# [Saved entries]

--*--

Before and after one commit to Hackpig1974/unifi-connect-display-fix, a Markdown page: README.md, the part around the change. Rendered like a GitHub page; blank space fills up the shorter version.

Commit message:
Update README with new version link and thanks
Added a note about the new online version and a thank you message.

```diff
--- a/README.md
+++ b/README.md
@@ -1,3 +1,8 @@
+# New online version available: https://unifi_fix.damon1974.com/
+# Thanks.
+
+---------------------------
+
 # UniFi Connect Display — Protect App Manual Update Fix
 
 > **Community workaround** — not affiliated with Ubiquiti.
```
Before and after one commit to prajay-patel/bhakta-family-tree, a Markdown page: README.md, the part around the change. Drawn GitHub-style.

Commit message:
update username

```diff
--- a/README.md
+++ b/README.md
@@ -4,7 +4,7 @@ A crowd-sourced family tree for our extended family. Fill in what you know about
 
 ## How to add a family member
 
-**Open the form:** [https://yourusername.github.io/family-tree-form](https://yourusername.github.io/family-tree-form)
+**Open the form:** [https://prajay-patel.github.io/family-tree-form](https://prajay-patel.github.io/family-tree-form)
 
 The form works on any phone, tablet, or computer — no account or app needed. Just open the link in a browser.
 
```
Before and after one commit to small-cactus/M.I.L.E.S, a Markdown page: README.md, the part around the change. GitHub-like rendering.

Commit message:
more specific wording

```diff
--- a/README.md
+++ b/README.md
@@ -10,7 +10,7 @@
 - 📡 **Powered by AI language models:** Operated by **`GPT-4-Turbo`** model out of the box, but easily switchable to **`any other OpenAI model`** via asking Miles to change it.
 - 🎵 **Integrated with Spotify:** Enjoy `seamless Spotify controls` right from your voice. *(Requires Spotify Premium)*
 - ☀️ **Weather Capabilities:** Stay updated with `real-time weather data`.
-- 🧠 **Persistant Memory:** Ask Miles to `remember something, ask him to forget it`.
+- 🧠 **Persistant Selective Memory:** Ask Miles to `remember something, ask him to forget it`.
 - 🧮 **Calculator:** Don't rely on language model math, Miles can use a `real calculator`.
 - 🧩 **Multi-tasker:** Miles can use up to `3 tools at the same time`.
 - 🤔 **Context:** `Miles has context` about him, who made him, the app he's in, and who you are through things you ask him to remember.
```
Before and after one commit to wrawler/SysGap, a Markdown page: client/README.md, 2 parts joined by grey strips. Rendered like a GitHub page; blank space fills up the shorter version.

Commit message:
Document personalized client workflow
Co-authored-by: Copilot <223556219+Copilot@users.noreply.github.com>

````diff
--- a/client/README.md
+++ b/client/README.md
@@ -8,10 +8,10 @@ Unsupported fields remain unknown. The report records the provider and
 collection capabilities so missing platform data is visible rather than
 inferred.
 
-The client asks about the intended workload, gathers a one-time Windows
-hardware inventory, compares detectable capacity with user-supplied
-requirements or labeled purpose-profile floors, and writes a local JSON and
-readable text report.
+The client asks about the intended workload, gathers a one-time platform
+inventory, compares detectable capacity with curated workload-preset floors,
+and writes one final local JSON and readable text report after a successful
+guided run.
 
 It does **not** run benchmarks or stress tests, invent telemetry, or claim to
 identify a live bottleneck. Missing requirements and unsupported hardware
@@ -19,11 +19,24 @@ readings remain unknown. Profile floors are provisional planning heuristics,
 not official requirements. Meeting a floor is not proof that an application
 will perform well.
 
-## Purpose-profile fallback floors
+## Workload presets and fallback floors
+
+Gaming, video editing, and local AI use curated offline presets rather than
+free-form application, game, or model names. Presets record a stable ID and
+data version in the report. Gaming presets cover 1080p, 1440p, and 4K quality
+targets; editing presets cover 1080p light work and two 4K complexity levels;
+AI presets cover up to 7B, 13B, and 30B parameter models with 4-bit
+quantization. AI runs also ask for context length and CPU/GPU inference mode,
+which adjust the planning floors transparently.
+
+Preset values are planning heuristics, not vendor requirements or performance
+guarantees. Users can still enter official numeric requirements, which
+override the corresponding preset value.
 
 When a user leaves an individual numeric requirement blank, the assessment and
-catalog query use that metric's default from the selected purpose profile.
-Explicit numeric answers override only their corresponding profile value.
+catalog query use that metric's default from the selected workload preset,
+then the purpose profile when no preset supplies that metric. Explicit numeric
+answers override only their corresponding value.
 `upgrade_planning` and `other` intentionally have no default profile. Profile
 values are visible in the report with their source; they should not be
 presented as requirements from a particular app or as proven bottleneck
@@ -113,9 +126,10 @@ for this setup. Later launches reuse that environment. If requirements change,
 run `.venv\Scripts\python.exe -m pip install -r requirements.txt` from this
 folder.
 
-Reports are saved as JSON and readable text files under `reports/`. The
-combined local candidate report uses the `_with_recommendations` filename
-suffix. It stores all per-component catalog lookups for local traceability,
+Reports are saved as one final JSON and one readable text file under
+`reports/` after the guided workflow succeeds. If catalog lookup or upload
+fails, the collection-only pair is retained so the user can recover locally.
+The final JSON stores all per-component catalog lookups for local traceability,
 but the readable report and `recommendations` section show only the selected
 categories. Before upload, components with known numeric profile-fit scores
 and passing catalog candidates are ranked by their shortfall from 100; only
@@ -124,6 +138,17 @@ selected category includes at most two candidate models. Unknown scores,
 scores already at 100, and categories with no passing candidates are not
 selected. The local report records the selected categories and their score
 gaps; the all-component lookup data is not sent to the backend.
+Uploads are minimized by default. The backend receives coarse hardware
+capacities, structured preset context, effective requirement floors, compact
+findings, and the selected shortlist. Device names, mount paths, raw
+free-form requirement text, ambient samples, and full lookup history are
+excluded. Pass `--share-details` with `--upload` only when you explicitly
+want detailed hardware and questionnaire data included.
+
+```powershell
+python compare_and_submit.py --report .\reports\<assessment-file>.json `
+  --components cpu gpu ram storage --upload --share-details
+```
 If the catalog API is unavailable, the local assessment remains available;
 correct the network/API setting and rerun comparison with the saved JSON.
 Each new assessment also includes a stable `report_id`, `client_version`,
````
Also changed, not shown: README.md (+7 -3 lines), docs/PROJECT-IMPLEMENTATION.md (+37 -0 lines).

--*--

Retrieve each line of the data in which the word "this" can be found.

@@ -113,9 +126,10 @@ for this setup. Later launches reuse that environment. If requirements change,
 run `.venv\Scripts\python.exe -m pip install -r requirements.txt` from this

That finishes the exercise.